Scenes depicted in Róna’s paintings are characterized by an eerie, dark and mysterious atmosphere. Some works show mythological-prehistoric worlds, others contain a vision of a society and landscape after a global catastrophe, while some paintings are reminiscent of a sci-fi world. Sculptures of the artists are connected by a bizarre story referring to archetypes and mythical roots of our consciousness. Róna is our guide in the world of various beasts and mysterious creatures. Jaroslav Róna is also unique thanks to his use of symbolism. He prefers hidden, remarkable symbols and parables instead of clear reality. On the other hand, he is no stranger to hyperbole. His unique sense of humor lightens up the atmosphere and represents a stark contrast to the absurdity, feeling of being lost, astray or without roots, as is typical for Franz Kafka.
The unique scenery of the Šárka Valley offers a luxurious location as well as artistic sub-text.
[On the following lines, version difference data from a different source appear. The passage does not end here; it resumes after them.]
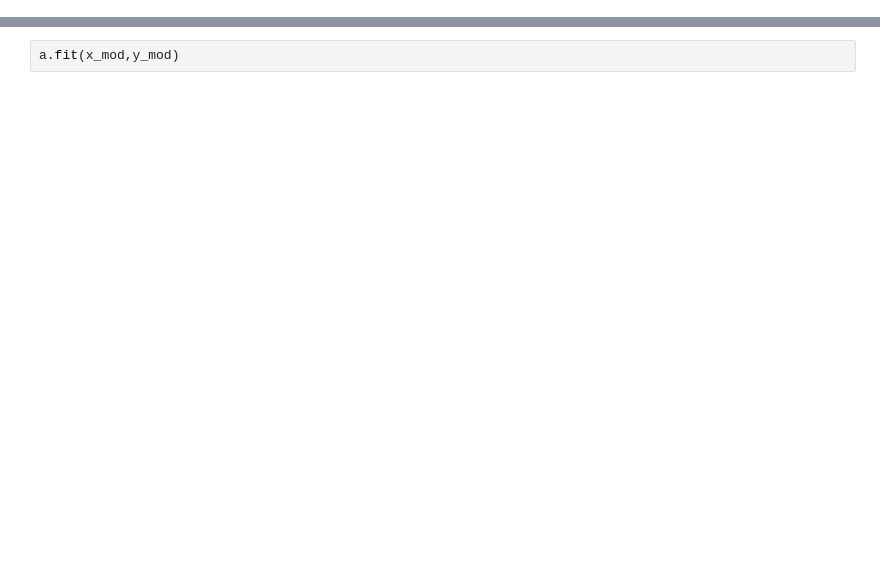
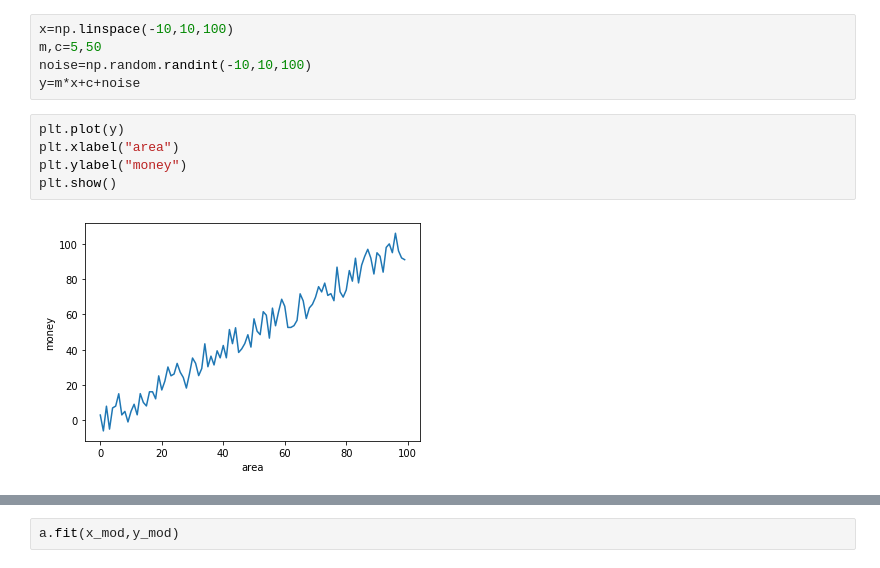
Before and after one commit to naman873/Python, a Jupyter notebook: twentysix/Untitled.ipynb, the cells around one changed output, grey strips where cells are left out. Drawn from its saved outputs; the diff is of its cells as text; blank space fills up the shorter version.

```diff
--- a/twentysix/Untitled.ipynb
+++ b/twentysix/Untitled.ipynb
@@ -4,0 +42,12 @@ from sklearn.linear_model import LinearRegression
+# %%
+x=np.linspace(-10,10,100)
+m,c=5,50
+noise=np.random.randint(-10,10,100)
+y=m*x+c+noise
+# %%
+plt.plot(y)
+plt.xlabel("area")
+plt.ylabel("money")
+plt.show()
+# %% [output]
+[figure, added]
```
Also changed, not shown: parts of 57 cells of this notebook, 13 other files.
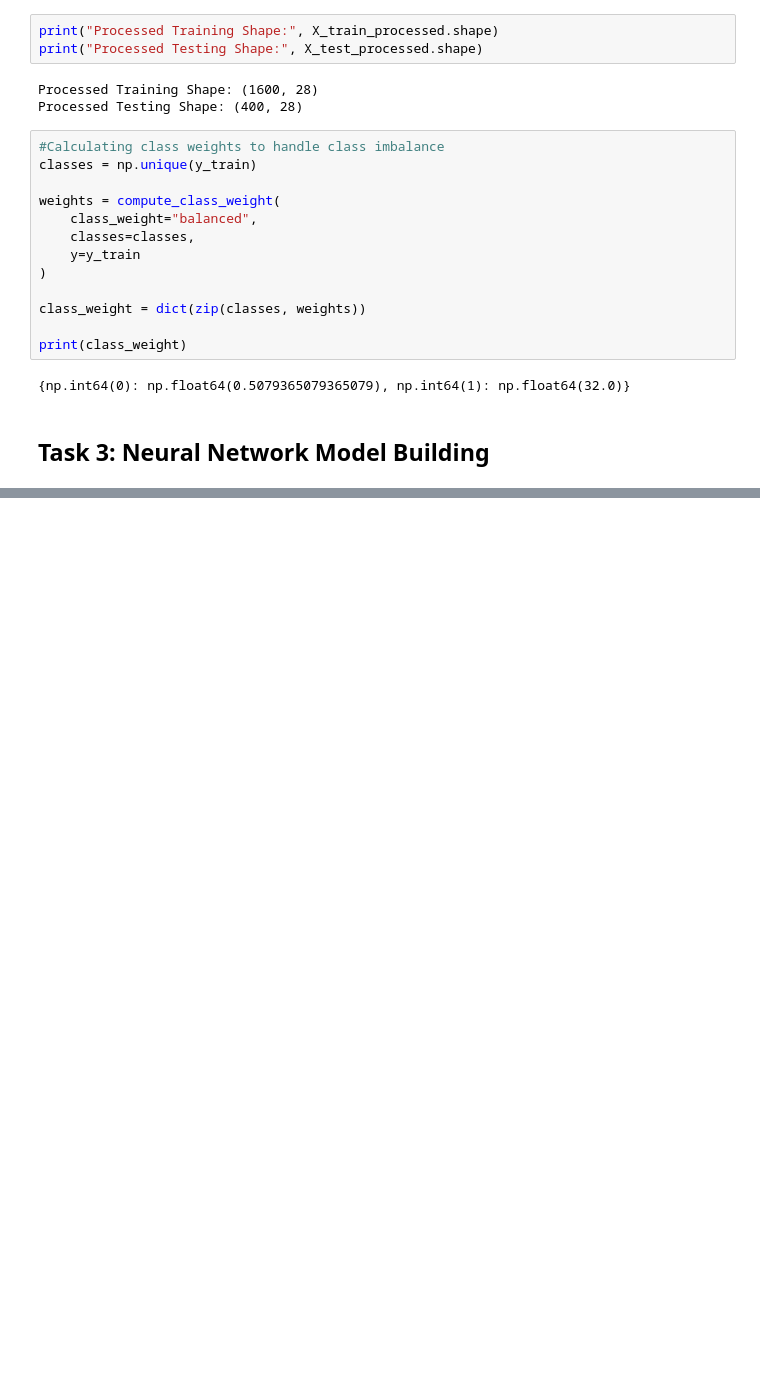
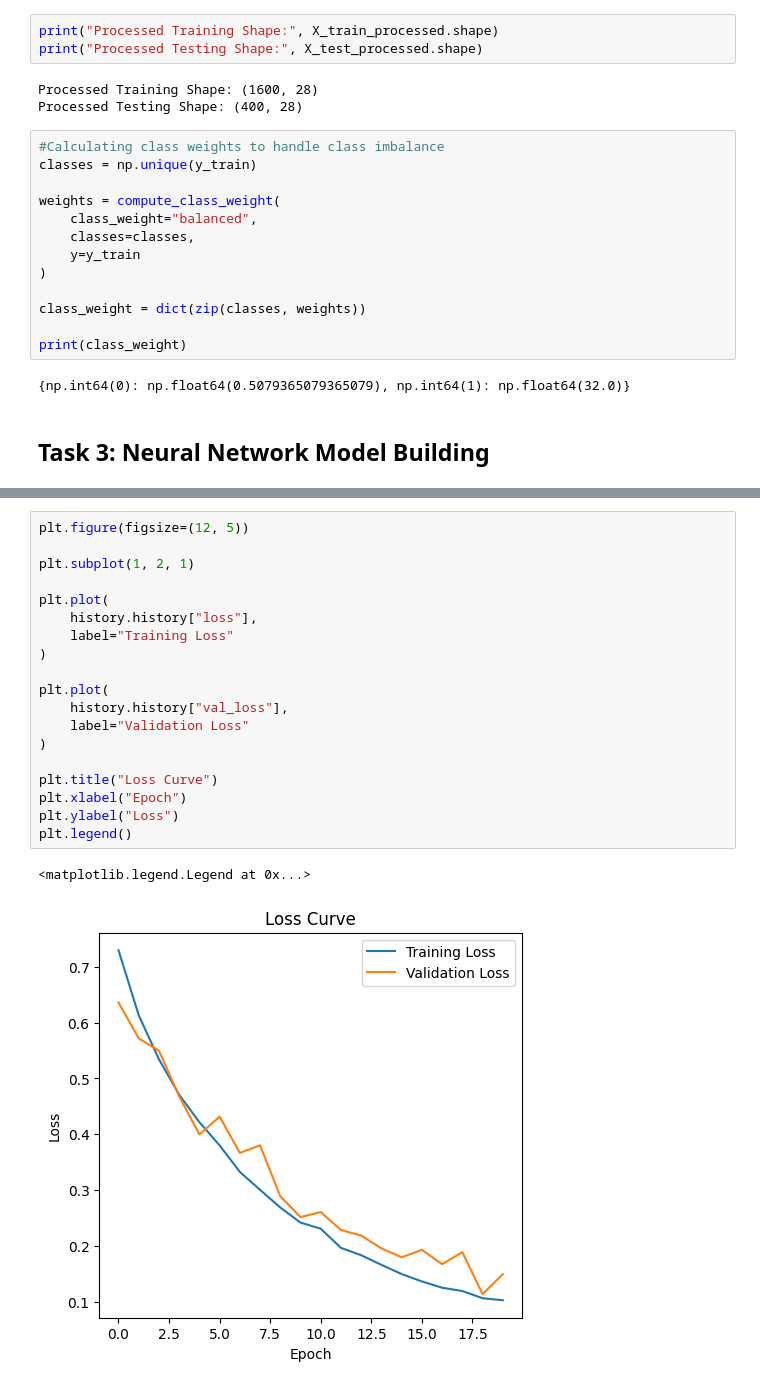
Before and after one commit to ShreyasRP94/assignment-05-Part1-bitsom_ba_2511032, a Jupyter notebook: notebook.ipynb, the cells around one changed output, grey strips where cells are left out. Saved outputs shown, nothing was run; the diff lists cells and outputs as text; blank space fills up the shorter version.

```diff
--- a/notebook.ipynb
+++ b/notebook.ipynb
@@ -256,0 +428,22 @@ print(class_weight)
+# %%
+plt.figure(figsize=(12, 5))
+
+plt.subplot(1, 2, 1)
+
+plt.plot(
+    history.history["loss"],
+    label="Training Loss"
+)
+
+plt.plot(
+    history.history["val_loss"],
+    label="Validation Loss"
+)
+
+plt.title("Loss Curve")
+plt.xlabel("Epoch")
+plt.ylabel("Loss")
+plt.legend()
+# %% [output]
+<matplotlib.legend.Legend at 0x...>
+[figure, added]
```
Also changed, not shown: parts of 20 cells of this notebook, 2 other files.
The dominating element of this place is the statue by Jaroslav Róna, located in the central park, which together with high trees creates one of the key elements of the composition and thus supports the spatial orientation of residents and visitors.